§ **Problem**
Make an exact copy of every entry, leaving the pictures out.

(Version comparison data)
++++++++

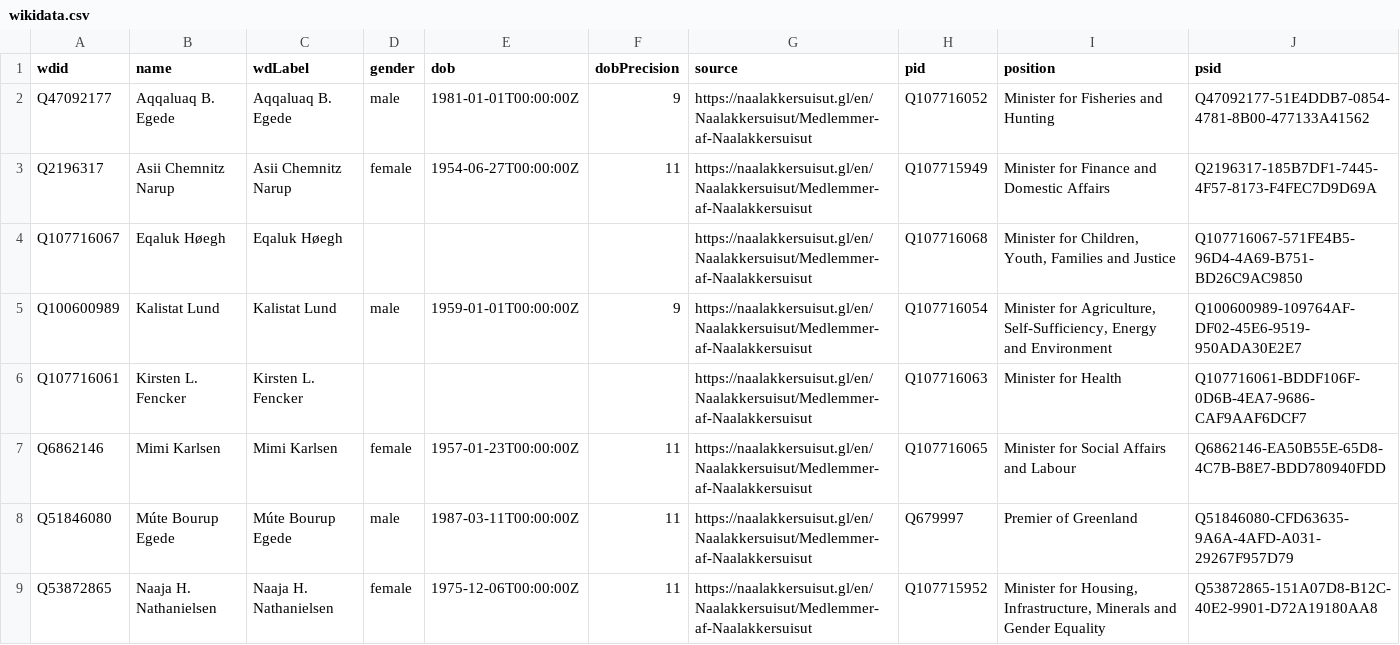
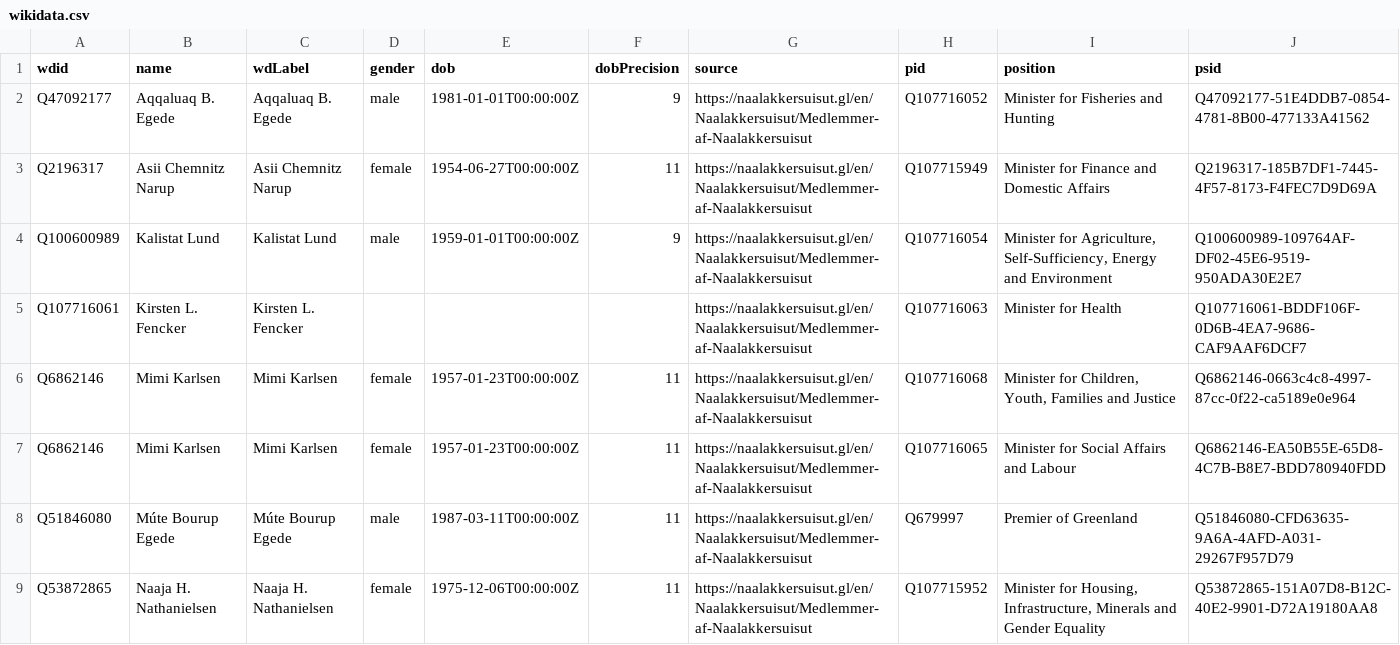
Before and after one commit to every-politician-scrapers/greenland-cabinet, a CSV file: data/wikidata.csv, drawn as a sheet; only a part is shown; removed rows and columns are numbered as before the commit, all else as after; the diff names each change by its address in the sheet, - before the commit and + after, or states it on an @@ line.

Commit message:
refresh data

```diff
--- a/data/wikidata.csv
+++ b/data/wikidata.csv
-row 4: Q107716067 | Eqaluk Høegh | Eqaluk Høegh |  |  |  | https://naalakkersuisut.gl/en/Naalakkersuisut/Medlemmer-af-Naalakkersuisut | Q107716068 | Minister for Children, Youth, Families and Justice | Q107716067-571FE4B5-96D4-4A69-B751-BD26C9AC9850
+row 6: Q6862146 | Mimi Karlsen | Mimi Karlsen | female | 1957-01-23T00:00:00Z | 11 | https://naalakkersuisut.gl/en/Naalakkersuisut/Medlemmer-af-Naalakkersuisut | Q107716068 | Minister for Children, Youth, Families and Justice | Q6862146-0663c4c8-4997-87cc-0f22-ca5189e0e964
```
Also changed, not shown: 1 other file.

++++++++

§ **Task solution**
Before and after one commit to every-politician-scrapers/greenland-cabinet, a CSV file: data/wikidata.csv, drawn as a sheet; only a part is shown; removed rows and columns are numbered as before the commit, all else as after; the diff names each change by its address in the sheet, - before the commit and + after, or states it on an @@ line.

Commit message:
refresh data

```diff
--- a/data/wikidata.csv
+++ b/data/wikidata.csv
-row 4: Q107716067 | Eqaluk Høegh | Eqaluk Høegh |  |  |  | https://naalakkersuisut.gl/en/Naalakkersuisut/Medlemmer-af-Naalakkersuisut | Q107716068 | Minister for Children, Youth, Families and Justice | Q107716067-571FE4B5-96D4-4A69-B751-BD26C9AC9850
+row 6: Q6862146 | Mimi Karlsen | Mimi Karlsen | female | 1957-01-23T00:00:00Z | 11 | https://naalakkersuisut.gl/en/Naalakkersuisut/Medlemmer-af-Naalakkersuisut | Q107716068 | Minister for Children, Youth, Families and Justice | Q6862146-0663c4c8-4997-87cc-0f22-ca5189e0e964
```
Also changed, not shown: 1 other file.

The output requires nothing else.